Princeton University gave me a chair. It was one of those canvas wooden chairs that you use at the beach. But it was from Princeton and they only charged me $39.95, so I took it. . . . I also gave two lectures at Harvard University. . . . I wasn't given any degrees or credits for it, but they did say it was worth the equivalent of 41 lectures at UCLA. . . .
Don't listen to those who say, ''It's not done that way.'' Maybe it's not but maybe you will. Don't listen to those who say, ''You're taking too big a chance.''
If he didn't take a big chance, Michelangelo would have painted the Sistine floor and it would surely be rubbed out by today. . . . And most important, don't listen to yourself when the little voice of fear inside of you rears its ugly head and says, ''They're all smarter than you out there. They're more talented, they're taller, blonder, prettier, luckier, and have connections. They have a cousin who took out Meryl Streep's baby sitter. . . .''

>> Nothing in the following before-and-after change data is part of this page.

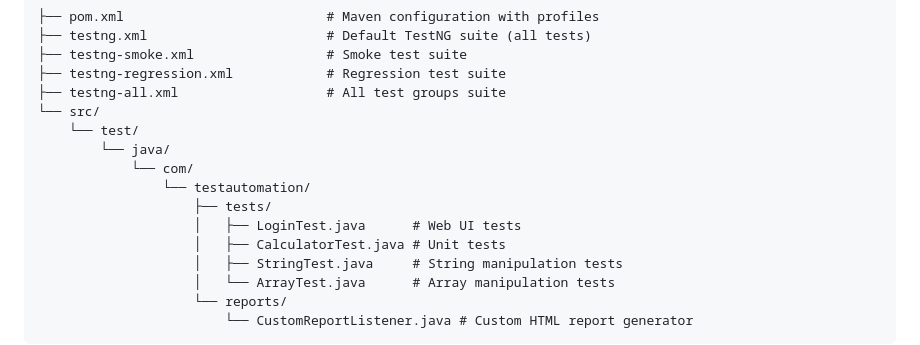
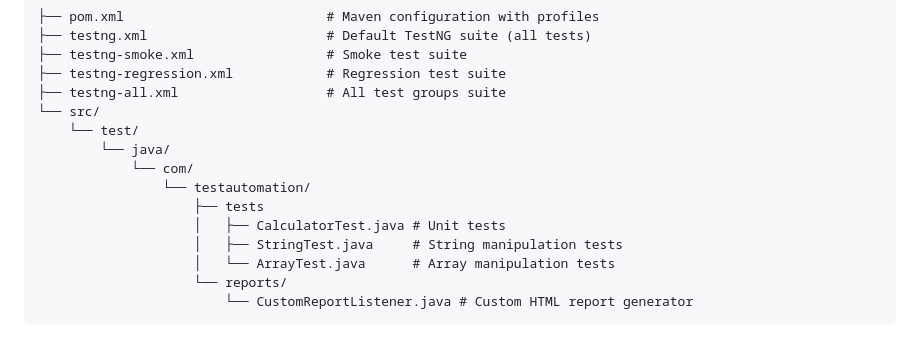
Before and after one commit to atulgspann/TestGithubAction, a Markdown page: README.md, the part around the change. GitHub-like rendering.

```diff
--- a/README.md
+++ b/README.md
@@ -15,8 +15,7 @@ This project demonstrates automated testing with TestNG, Maven, and Selenium Web
         └── java/
             └── com/
                 └── testautomation/
-                    ├── tests/
-                    │   ├── LoginTest.java      # Web UI tests
+                    ├── tests
                     │   ├── CalculatorTest.java # Unit tests
                     │   ├── StringTest.java     # String manipulation tests
                     │   └── ArrayTest.java      # Array manipulation tests
```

I firmly believe that if you follow a path that interests you, hopefully with a passion, and if you bring to it a sense of your own worth, not to the exclusion of love, sensitivity, and cooperation with others, but with the strength of conviction that you can move others by your own efforts, and do not make success or failure the criteria by which you live, the chances are you'll be a person worthy of your own respect.

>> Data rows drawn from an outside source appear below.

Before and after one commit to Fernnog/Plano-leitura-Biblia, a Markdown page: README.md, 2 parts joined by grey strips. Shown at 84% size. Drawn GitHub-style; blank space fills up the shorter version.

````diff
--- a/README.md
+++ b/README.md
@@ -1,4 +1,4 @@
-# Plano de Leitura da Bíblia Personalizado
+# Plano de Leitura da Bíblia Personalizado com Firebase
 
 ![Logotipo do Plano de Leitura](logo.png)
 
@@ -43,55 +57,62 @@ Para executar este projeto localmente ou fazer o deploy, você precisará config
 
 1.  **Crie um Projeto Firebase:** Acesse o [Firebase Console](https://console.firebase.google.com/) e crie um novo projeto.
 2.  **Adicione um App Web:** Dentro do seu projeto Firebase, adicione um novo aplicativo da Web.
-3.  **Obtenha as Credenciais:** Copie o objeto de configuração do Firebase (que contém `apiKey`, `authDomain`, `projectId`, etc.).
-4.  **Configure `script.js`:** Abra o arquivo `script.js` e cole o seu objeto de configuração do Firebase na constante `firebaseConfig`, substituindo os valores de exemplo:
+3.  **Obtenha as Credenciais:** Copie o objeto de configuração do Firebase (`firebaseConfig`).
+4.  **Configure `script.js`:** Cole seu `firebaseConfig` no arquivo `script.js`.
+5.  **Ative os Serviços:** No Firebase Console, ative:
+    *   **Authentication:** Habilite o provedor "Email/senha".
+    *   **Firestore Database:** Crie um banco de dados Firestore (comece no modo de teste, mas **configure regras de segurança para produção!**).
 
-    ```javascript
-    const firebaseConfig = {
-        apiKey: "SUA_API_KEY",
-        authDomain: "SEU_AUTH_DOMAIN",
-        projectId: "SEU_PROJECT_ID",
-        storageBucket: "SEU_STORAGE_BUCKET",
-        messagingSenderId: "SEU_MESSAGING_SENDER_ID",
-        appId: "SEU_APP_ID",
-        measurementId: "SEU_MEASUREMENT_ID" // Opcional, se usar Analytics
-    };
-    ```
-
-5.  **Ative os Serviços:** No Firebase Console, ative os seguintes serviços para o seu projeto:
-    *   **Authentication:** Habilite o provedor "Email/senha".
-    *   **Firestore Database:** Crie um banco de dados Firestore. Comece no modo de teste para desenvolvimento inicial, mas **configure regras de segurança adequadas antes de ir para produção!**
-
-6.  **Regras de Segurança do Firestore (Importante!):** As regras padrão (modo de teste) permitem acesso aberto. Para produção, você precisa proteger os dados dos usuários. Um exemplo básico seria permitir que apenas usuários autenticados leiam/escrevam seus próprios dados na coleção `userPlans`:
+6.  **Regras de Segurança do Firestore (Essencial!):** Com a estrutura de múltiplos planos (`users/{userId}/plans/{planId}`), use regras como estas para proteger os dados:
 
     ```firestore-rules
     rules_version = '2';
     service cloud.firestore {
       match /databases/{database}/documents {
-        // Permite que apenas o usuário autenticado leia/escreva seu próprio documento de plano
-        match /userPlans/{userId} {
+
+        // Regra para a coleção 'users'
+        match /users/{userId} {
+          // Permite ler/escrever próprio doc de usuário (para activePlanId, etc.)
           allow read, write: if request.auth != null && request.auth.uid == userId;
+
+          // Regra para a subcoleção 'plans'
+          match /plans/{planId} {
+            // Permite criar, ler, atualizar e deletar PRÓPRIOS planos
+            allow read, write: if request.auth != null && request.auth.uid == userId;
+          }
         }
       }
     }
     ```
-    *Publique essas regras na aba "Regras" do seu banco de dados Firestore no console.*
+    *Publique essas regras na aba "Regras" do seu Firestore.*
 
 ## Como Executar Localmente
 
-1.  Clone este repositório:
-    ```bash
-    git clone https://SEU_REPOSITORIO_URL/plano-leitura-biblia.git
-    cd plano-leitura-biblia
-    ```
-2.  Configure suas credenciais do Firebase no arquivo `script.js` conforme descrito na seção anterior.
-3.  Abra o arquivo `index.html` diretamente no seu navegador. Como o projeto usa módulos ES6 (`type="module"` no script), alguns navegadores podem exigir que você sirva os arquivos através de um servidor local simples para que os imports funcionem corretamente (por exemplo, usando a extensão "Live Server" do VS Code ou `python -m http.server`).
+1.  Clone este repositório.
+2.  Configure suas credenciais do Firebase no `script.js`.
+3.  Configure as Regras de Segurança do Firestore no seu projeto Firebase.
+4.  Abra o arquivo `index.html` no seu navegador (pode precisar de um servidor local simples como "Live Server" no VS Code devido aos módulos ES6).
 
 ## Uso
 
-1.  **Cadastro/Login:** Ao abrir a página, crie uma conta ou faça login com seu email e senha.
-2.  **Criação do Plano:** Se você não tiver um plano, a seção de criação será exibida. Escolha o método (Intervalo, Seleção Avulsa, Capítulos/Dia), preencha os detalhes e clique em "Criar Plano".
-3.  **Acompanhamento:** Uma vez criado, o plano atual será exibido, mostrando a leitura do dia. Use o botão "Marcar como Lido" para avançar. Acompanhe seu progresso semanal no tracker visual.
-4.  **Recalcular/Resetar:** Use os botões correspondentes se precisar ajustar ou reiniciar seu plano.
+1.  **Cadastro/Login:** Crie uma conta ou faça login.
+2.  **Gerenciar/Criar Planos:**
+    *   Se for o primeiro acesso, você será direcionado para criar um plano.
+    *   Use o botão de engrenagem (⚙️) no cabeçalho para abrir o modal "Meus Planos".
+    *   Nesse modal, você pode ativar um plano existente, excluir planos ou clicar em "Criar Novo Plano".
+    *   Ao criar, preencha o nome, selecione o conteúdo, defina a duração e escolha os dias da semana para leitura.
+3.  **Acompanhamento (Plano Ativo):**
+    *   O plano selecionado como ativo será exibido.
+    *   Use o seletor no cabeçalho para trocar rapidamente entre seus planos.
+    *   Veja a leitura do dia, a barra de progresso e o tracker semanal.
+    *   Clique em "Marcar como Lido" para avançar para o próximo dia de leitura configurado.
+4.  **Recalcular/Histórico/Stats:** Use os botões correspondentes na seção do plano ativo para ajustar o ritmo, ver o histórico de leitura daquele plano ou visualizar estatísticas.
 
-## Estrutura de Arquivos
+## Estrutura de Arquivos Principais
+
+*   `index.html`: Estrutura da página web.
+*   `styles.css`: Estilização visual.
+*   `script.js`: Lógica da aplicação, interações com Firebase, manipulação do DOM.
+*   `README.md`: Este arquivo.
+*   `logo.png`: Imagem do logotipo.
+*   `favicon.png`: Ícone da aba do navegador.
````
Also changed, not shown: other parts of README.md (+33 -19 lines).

I don't know how much help I've given you today, but I can say this. For the privilege of letting me address this gathering, what you've given me is a great deal of satisfaction. It's been years since I've had the opportunity to speak this long to my daughter without her interrupting. . . . I have to amend that. She's the most interesting interrupter I've ever met.
I'm speaking as the father of Nancy right now, but, in a sense, I'm speaking for all the proud, happy, and tearful parents gathered here this morning, most of whom, unfortunately, probably missed breakfast. . . .
I thank you for inviting me. I thank you for my honorary doctorate. I intend to make house calls and will be on vacation in August. . . .